For the first time in 22 years I am not spending spring weekends both coaxing and at the same time taming a garden from its winter state. It is a strange sensation to be without even a windowsill of outdoor plant space. Dare I say it, for the moment it makes me feel rootless!
Here is my old garden last year on the 26th April 2016 . . .
And, here is my last photo of the garden taken on 27 February 2017 before the pots were loaded onto the lorry.
So it is thank goodness for the odd bunch of seasonal flowers.
For me certain colour combinations are simply crying out to be tweaked and developed into some form of textile work . . .
Here, above and below, are a couple of ways I have manipulated the images to emphasise the colours and the shapes in preparation for possibly a silk scarf or a hand hooked cushion cover.
After working on these photos saving some and deleting others, I pondered my gardenless state. Reminiscing I scrolled back through hundreds of old photos featuring the gone garden when I came upon this strange picture. If you were wondering just how odd some people can get here’s proof. No, it wasn’t April Fool’s Day either when I concocted this visual yarn!
My favourite Iris reticulata cultivar is ‘Katharine Hodgkin’. Strictly speaking I. reticulata are late-winter bloomers brightening up the February gloom, but my bulbs often don’t flower until well into March. This cultivar is a hybrid between I.winogradowii and I.histrioides and, provided with free draining soil and some sunshine, flowers well. The above bulbs are in a pot. They were mistakenly dug up last autumn from beneath a weeping pear. They were then unceremoniously and temporarily shoved into an empty pot and forgotten until I found them blooming earlier this month. It appears benign neglect hasn’t been detrimental.

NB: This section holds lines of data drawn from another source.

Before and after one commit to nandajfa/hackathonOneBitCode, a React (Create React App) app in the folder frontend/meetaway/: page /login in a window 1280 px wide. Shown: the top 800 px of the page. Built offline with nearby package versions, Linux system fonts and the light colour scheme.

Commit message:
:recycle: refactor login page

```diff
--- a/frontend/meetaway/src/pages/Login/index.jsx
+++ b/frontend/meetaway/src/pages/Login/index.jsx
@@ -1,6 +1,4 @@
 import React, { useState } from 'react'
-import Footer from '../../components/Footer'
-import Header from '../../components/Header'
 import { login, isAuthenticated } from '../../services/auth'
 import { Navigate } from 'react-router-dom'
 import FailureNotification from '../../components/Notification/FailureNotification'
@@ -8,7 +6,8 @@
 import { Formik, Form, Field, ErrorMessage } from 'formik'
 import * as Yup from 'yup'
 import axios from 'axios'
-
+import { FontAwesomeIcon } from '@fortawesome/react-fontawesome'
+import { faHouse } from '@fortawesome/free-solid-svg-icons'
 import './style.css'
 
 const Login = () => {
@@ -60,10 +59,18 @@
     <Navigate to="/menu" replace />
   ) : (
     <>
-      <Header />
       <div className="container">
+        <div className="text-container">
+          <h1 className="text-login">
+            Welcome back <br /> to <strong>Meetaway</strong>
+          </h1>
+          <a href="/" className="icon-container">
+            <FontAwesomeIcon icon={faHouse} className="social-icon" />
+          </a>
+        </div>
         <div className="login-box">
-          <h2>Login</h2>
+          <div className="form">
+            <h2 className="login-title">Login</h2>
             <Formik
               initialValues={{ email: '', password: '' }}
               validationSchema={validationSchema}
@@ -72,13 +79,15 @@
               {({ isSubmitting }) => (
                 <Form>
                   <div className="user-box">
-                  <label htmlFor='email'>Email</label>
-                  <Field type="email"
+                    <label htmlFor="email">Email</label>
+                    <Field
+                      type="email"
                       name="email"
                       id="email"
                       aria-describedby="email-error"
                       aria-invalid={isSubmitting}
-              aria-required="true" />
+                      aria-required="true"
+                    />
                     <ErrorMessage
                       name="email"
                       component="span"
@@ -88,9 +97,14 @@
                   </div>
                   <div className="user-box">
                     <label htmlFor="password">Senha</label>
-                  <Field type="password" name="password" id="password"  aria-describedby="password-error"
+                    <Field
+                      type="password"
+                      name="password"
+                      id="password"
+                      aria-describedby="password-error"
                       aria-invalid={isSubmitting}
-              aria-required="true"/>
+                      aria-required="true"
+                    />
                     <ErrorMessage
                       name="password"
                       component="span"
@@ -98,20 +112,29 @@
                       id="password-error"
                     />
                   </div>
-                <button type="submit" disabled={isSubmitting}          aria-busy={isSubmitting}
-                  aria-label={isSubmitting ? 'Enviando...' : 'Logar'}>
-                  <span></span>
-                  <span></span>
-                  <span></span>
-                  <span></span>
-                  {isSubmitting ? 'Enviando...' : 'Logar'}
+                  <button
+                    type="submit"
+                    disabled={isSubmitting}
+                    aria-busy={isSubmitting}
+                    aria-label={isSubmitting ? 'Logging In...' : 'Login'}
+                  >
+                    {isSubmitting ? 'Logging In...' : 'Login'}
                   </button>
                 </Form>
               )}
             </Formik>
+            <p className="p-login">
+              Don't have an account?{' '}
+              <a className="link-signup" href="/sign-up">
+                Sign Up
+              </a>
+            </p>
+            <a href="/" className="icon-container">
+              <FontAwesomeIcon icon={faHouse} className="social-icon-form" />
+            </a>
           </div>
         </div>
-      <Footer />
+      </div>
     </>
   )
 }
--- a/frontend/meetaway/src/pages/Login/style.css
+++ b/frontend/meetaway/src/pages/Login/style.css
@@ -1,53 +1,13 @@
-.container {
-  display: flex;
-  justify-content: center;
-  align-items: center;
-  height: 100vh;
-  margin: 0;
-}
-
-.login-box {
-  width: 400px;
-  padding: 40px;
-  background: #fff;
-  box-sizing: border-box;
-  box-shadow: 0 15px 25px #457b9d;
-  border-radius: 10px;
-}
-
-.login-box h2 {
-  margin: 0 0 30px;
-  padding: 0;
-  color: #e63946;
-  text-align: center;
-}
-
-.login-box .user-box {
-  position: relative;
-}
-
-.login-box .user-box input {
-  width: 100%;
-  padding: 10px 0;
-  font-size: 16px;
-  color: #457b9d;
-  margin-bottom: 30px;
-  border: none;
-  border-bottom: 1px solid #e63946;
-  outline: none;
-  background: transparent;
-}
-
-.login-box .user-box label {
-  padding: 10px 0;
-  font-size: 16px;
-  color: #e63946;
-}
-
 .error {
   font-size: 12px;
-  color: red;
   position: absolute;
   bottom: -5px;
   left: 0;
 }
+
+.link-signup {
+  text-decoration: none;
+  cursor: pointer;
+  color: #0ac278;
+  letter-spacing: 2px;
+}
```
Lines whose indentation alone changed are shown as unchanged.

We’ve had a week of on and off sunshine here in Norfolk and most of the cherry trees are just about coming into bloom. However, even in more sheltered gardens the double blossoms are still only fat, about-to-burst buds. Sadly, the forty-year-old cherry tree in my father’s garden has died after a combination of old age and over vigorous pruning, but the Magnolia soulangeana lives to bloom for another spring.
Magnolia soulangeana is a flowering tree. It is often planted as a feature tree as I think this one was. It was originally surrounded by lawn, but rebuilding of the house and the introduction of a terrace has resulted in it now growing up against the terrace wall. Its moment of glory is fleeting, but as it’s so early in the horticultural year it is most welcome after the grey, grey winter.
It has plenty of blooms which can now be easily appreciated from standing on the terrace and looking down into the tree – a new and unexpected perspective.
Over several winter weekends I emptied all my pots in preparation for moving house.
I did take a few photos of the winter garden just before it was partially deconstructed.
It was hard, awkward work emptying the big pots and the biggest two pots with fifteen-year-old clipped yews had to be left. I couldn’t even budge them and I couldn’t bear to cut the yews to pieces. It all ended up making me feel like . . . . .
Still, an overflowing tub of grape hyacinths is an uplifting sight,
It is the first of December and still we haven’t had a severe frost. Usually by now all the dahlias have been blackened and the garden reduced to its winter skeleton of leafless shrubs and trees punctuated by a few structural evergreens. This autumn has been very wet for East Anglia and even the sunflower seed heads have rotted into an unattractive slimy state. On Saturday morning I’d waited long enough for the frost and decided to tidy up my front garden clearing it of all the soggy, green mess.
The upside of these weather conditions is that as I work my view of the back garden is still very green, even on a grey day like today, which is probably why my latest scarf is featuring parsley greens and wheatsheaf golds.
A couple of times every year the British charity the RSPB (the Royal Society for the Protection of Birds) asks the nation, or anybody that can spare an hour, to join their ‘Big Garden Birdwatch’. People can take part watching for birds in their garden or watch from a bench in their local park. The idea is to get a snapshot of the numbers and varieties of birds present in our local environment. I’ve been taking part for the last seven years, but the survey has been going for 35 years.
I did the survey this morning. It was very dreary in the winter garden, but sitting waiting to catch sight of anything alive (other than plants) I noticed how much wind damage has been done in the recent storms.
Twenty minutes into the hour and I still hadn’t seen a single bird, but then all of a sudden four blue tits flew in and started flitting all over the half-pruned wisteria. I’ve just uploaded my count to the survey page. I’ve definitely had less sightings this year. In a couple of weeks’ time and after a lot of number crunching the RSPB will publish an online map and report for the whole country and I will be able to see if my garden bird numbers fit with the general trend. I hope not especially as I didn’t see a single finch this year.